* **AIM OF THE TASK**
Only a number is expected here: the count of lines in the data that contain "detail".

=-=-=-=-=

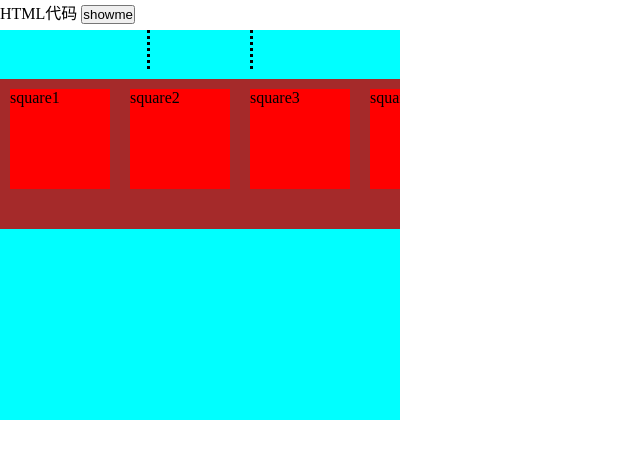
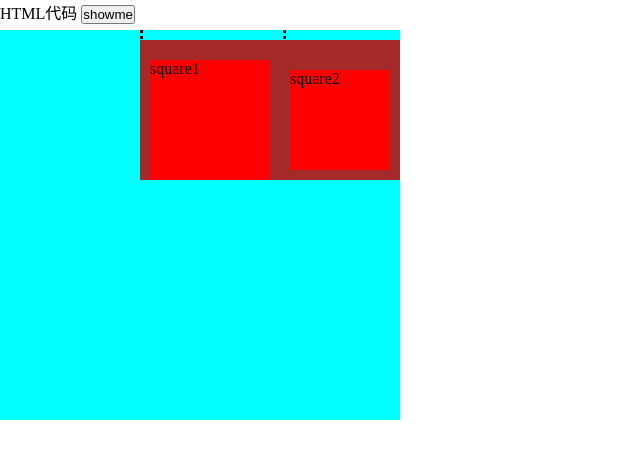
Before and after one commit to kanchangxin/h5demo, a plain HTML site: page H5API/touche.html in a window 1280 px wide. Shown: the whole page, without its empty margins (0-640 px from the left). Drawn offline with Linux system fonts and the light colour scheme.

Commit message:
no message

```diff
--- a/H5API/touche.html
+++ b/H5API/touche.html
@@ -22,23 +22,33 @@
         #inner {
             background: brown;
             position: relative;
-            height: 150px;
+            height: 140px;
             margin-top: 10px;
         }
 
         #theCenterBox {
             border-style: none dotted none dotted;
             height: 10%;
-            width: 100px;
-            margin: 0 auto;
+            position: absolute;
         }
 
         .square {
+            position: relative;
             background: red;
             width: 100px;
             height: 100px;
-            margin: 10px;
-            display: inline-table
+            margin: 20px 10px 20px 10px;
+            display: inline-table;
+            vertical-align: middle;
+        }
+
+        .biggerSquare {
+            background: red;
+            width: 120px;
+            height: 120px;
+            margin: 10px 10px 10px 10px;
+            display: inline-table;
+            vertical-align: middle;
         }
 
         #fix {
@@ -65,18 +75,23 @@ HTML代码
 
     var LEN_UNIT = 'px';//长度单位
     var theSquareMagin = 10;
-    var theSquareWidth = 100 + theSquareMagin*2;//方块的宽度
+    var theSquareWidth = 100 + theSquareMagin * 2;//方块的宽度
+    var theSquareBiggerWidth = 120;//变大后的宽度
     var theDragDiv = document.getElementById('inner');//取得拖动对象
 
-    theDragDiv.style.width = theDragDiv.children.length * theSquareWidth + LEN_UNIT; //根据其子元素的个数设置它的宽度+ (theDragDiv.children.length-1)*10
+    theDragDiv.style.width = theDragDiv.children.length * theSquareWidth + 40 + LEN_UNIT; //根据其子元素的个数设置它的宽度,40是预留变大的宽度
     console.log(theDragDiv.style.width);
 
-    var outer_width=parseInt(window.getComputedStyle(document.getElementById('outer')).width);
-    var monitor_left =(outer_width- theSquareWidth)/2;   //热点区域左边界
-    var monitor_right =(outer_width+ theSquareWidth)/2;  //热点区域右边界
-    console.debug("outer_width: "+  outer_width+",monitor_left:"+monitor_left+",monitor_right:"+monitor_right);
+    var outer_width = parseInt(window.getComputedStyle(document.getElementById('outer')).width);
+    var monitor_left = (outer_width - theSquareWidth) / 2 - (theSquareBiggerWidth - theSquareWidth) / 2;   //热点区域左边界
+    var monitor_right = (outer_width + theSquareWidth) / 2 + (theSquareBiggerWidth - theSquareWidth) / 2;  //热点区域右边界
+    document.getElementById('theCenterBox').style.left = monitor_left + LEN_UNIT;//固定监控区域
+    document.getElementById('theCenterBox').style.width = theSquareBiggerWidth + theSquareMagin * 2 + LEN_UNIT;//固定监控区域
+    console.debug("outer_width: " + outer_width + ",monitor_left:" + monitor_left + ",monitor_right:" + monitor_right);
 
-    var CAN_CIRCLE=true;//是否可以循环滚动
+    var CAN_CIRCLE = true;//是否可以循环滚动
+    var inner = document.getElementById("inner");
+    inner.style.left = monitor_left + LEN_UNIT;
 
     //    //元素排列。第一个元素排在左边第一个
     //    var theMiddleIndex;
@@ -97,7 +112,6 @@ HTML代码
     //    }
 
 
-
 </script>
 
 <script>
@@ -106,7 +120,6 @@ HTML代码
             x,//滑动的距离
             aboveX = 0; //设一个全局变量记录上一次内部块滑动的位置
 
-    var inner = document.getElementById("inner");
 
     function touchSatrt(e) {//触摸
         e.preventDefault();
@@ -116,75 +129,123 @@ HTML代码
 
     function touchMove(e) {//滑动
         e.preventDefault();
-        var flagCanMove=false;
+        var flagCanMove = false;
         var touch = e.touches[0];
         x = touch.pageX - startX;//滑动的距离
-        if(x>0){
+        if (x > 0) {
             //右滑
-            if(canMoveRight()){
-                flagCanMove=true;
+            if (canMoveRight()) {
+                flagCanMove = true;
             }
-        }else{
+        } else {
             //左滑
-            if(canMoveLeft()){
-                flagCanMove=true;
+            if (canMoveLeft()) {
+                flagCanMove = true;
             }
         }
-        if (flagCanMove){
+        if (flagCanMove) {
             inner.style.left = aboveX + x + "px"; //这一句中的aboveY是inner上次滑动后的位置
             //inner.style.webkitTransform = 'translate(' + 0+ 'px, ' + y + 'px)';  //也可以用css3的
             changeSize();
-        }else{
+        } else {
             //do nothins;
         }
     }
 
     function touchEnd(e) {//手指离开屏幕
         e.preventDefault();
+        dingwei();
         aboveX = parseInt(inner.style.left);//touch结束后记录内部滑块滑动的位置 在全局变量中体现 一定要用parseInt()将其转化为整数字;
-
     }//
     document.getElementById("inner").addEventListener('touchstart', touchSatrt, false);
     document.getElementById("inner").addEventListener('touchmove', touchMove, false);
     document.getElementById("inner").addEventListener('touchend', touchEnd, false);
-    console.log("theIndex:"+Math.floor(0.9))
-    function changeSize(){//改变大小
+
+
+    function changeSize() {//改变大小
         //最左边第一个元素的left是theSquareMagin（先对于inner的left
         //判断当前进入聚光灯区域的是哪个元素，放大它，移除聚光灯区域的是那个，大小恢复正常
         //进入聚光灯区域的可能同时有两个元素，都放大，触摸结束后根据哪个占的面积大，则独占聚光灯区域，整个inner自动移动
 
+        // 如果一个元素 right> 聚光灯区域左边界 and left <聚光灯区域左边界 则次元素是正在进入。
+
+
         //计算当前在聚光灯区域最左边界的是哪个方块。
-        var theIndex=Math.floor( (monitor_left- parseInt(inner.style.left))/theSquareWidth)  +  1;
-        console.log("theIndex0:"+(monitor_left- parseInt(inner.style.left))/theSquareWidth)
-        console.log("theIndex:"+theIndex)
-        // iner.style.left+(x-1)*theSquareWidth+theSquareMagin = 第x元素的left = monitor_left
+        var theDif = (monitor_left - parseInt(inner.style.left));//移动的距离
+        var theDif2 = theDif % theSquareWidth / theSquareWidth;//最近一个移动的距离占宽度比
+        var count=theDragDiv.children.length;//方块个数
+        console.log("theDif:" + theDif + ",theDif2:" + theDif2);
 
-//        var count=theDragDiv.children.length;
+        var theIndex = Math.floor(theDif / theSquareWidth);
+//        console.log("theIndex0:"+(monitor_left- parseInt(inner.style.left))/theSquareWidth)
+//        console.log("theIndex:"+theIndex)
+
+        var theObj = theDragDiv.children[theIndex];
+        theObj.style.width = theSquareBiggerWidth - 20 * theDif2 + "px";
+        theObj.style.height = theObj.style.width;
+
+        var theIndex = Math.ceil(theDif / theSquareWidth);//刚进入的那个
+
+        if (theIndex<=count ){ //if没有超过
+            var theDif = (monitor_right- parseInt(inner.style.left));//移动的距离
+            var theDif2 = theDif % theSquareWidth / theSquareWidth;//最近一个移动的距离占宽度比
+            var theObj = theDragDiv.children[theIndex];
+
+            theObj.style.width = theSquareWidth + 20 * theDif2 + "px";
+            theObj.style.height = theObj.style.width;
+        }
+
+//        if( theObj.classList.contains("square")){
+//            //theObj.classList.remove("square");
+//            //theObj.classList.add("biggerSquare");
+
+//            theObj.style.width=100+20* theDif2+"px";
+//            theObj.style.height=theObj.style.width;
+//        }
+//
 //        for(var i=0;i<count;i++ ){
-//            var theObj=theDragDiv.children[i];
-//            console.log("left:"+theObj.style.left )
+//            if(i!= theIndex){
+//                theDragDiv.children[i].classList.remove("biggerSquare");
+//            }
 //           // console.log(window.getComputedStyle(theObj).left);
 //        }
-        //找到那个
+    }
+
+    function dingwei() {
+        //最近元素定位，最靠近聚光灯区域的元素占据整个聚光灯区域，左边界==聚光灯区域左边界
+        var theIndex = Math.round((monitor_left - parseInt(inner.style.left)) / theSquareWidth);
+        console.debug("最近的index:" + theIndex)
+        inner.style.left = (monitor_left - monitor_left * theIndex) + LEN_UNIT;//初始坐标-应该左移的位移。
     }
 
 
-    function canMoveRight(){
+    function canMoveRight() {
         //可否继续右滑
-        var left=parseInt(inner.style.left);
-        if(left >=monitor_left){return false;}
-        else{ return true;}
+        var left = parseInt(inner.style.left);
+        if (left >= monitor_left) {
+            return false;
+        }
+        else {
+            return true;
+        }
     }
 
 
-    function canMoveLeft(){
+    function canMoveLeft() {
         //可否继续左滑
-        var left=parseInt(inner.style.left);
-        var right=left+parseInt(theDragDiv.style.width);
-        console.log("right:"+right);
-        if (right<= monitor_right){return false;}
-        else{ return true;}
+        var left = parseInt(inner.style.left);
+        var right = left + parseInt(theDragDiv.style.width);
+        console.log("right:" + right);
+        if (right <= monitor_right) {
+            return false;
+        }
+        else {
+            return true;
+        }
     }
 
 
 </script>
+<script>
+    changeSize();
+</script>
```
Also changed, not shown: 1 other file. Lines whose indentation alone changed are shown as unchanged.
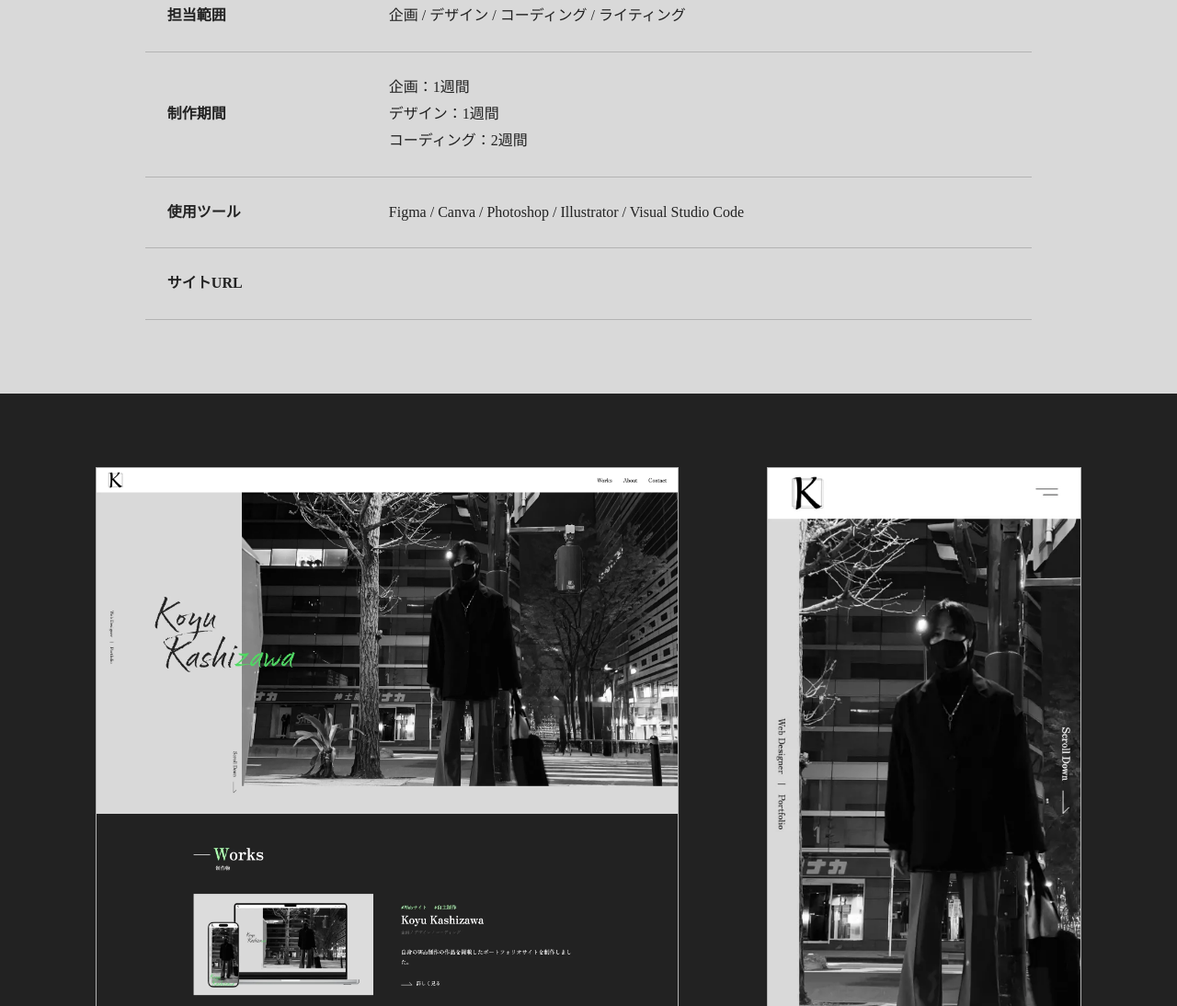
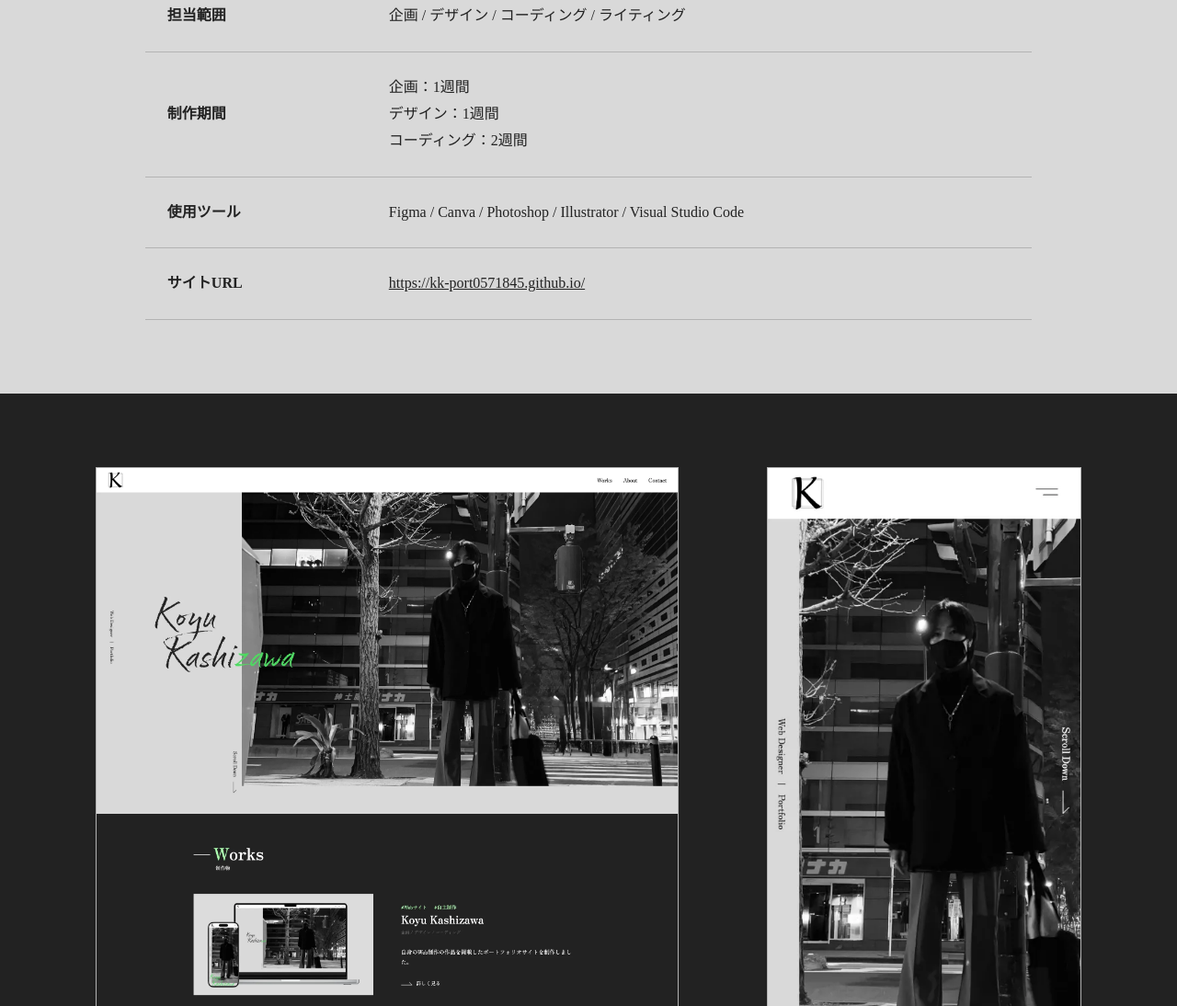
Before and after one commit to kk-port0571845/kk-port0571845.github.io, a plain HTML site: page works_portfolio.html in a window 1280 px wide. Shown: the part 4189-5283 px from the top of the page at 92% size. Drawn offline with Linux system fonts and the light colour scheme; some packages are replaced by stand-ins of ours; a web font is replaced by a local one.

Commit message:
Add files via upload

```diff
--- a/works_portfolio.html
+++ b/works_portfolio.html
@@ -79,7 +79,7 @@
                             </div>
                         </div>
                         <div class="btn-area theme-light btn-margin fade-in">
-                            <a href="./index.html" target="_blank" rel="noopener noreferrer" class="btn"><span class="btn-text">VIEW SITE</span></a>
+                            <a href="https://kk-port0571845.github.io/" target="_blank" rel="noopener noreferrer" class="btn"><span class="btn-text">VIEW SITE</span></a>
                         </div>
                     </div>
                     <div class="site-img fade-in">
@@ -241,7 +241,7 @@
                     <div class="detail-row fade-in">
                         <p class="detail-label">サイトURL</p>
                         <div class="detail-value">
-                            <a href="#"></a>
+                            <a href="https://kk-port0571845.github.io/" target="_blank" rel="noopener noreferrer">https://kk-port0571845.github.io/</a>
                         </div>
                     </div>
                 </div>
```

=-=-=-=-=

* **EXERCISE RESPONSE**
3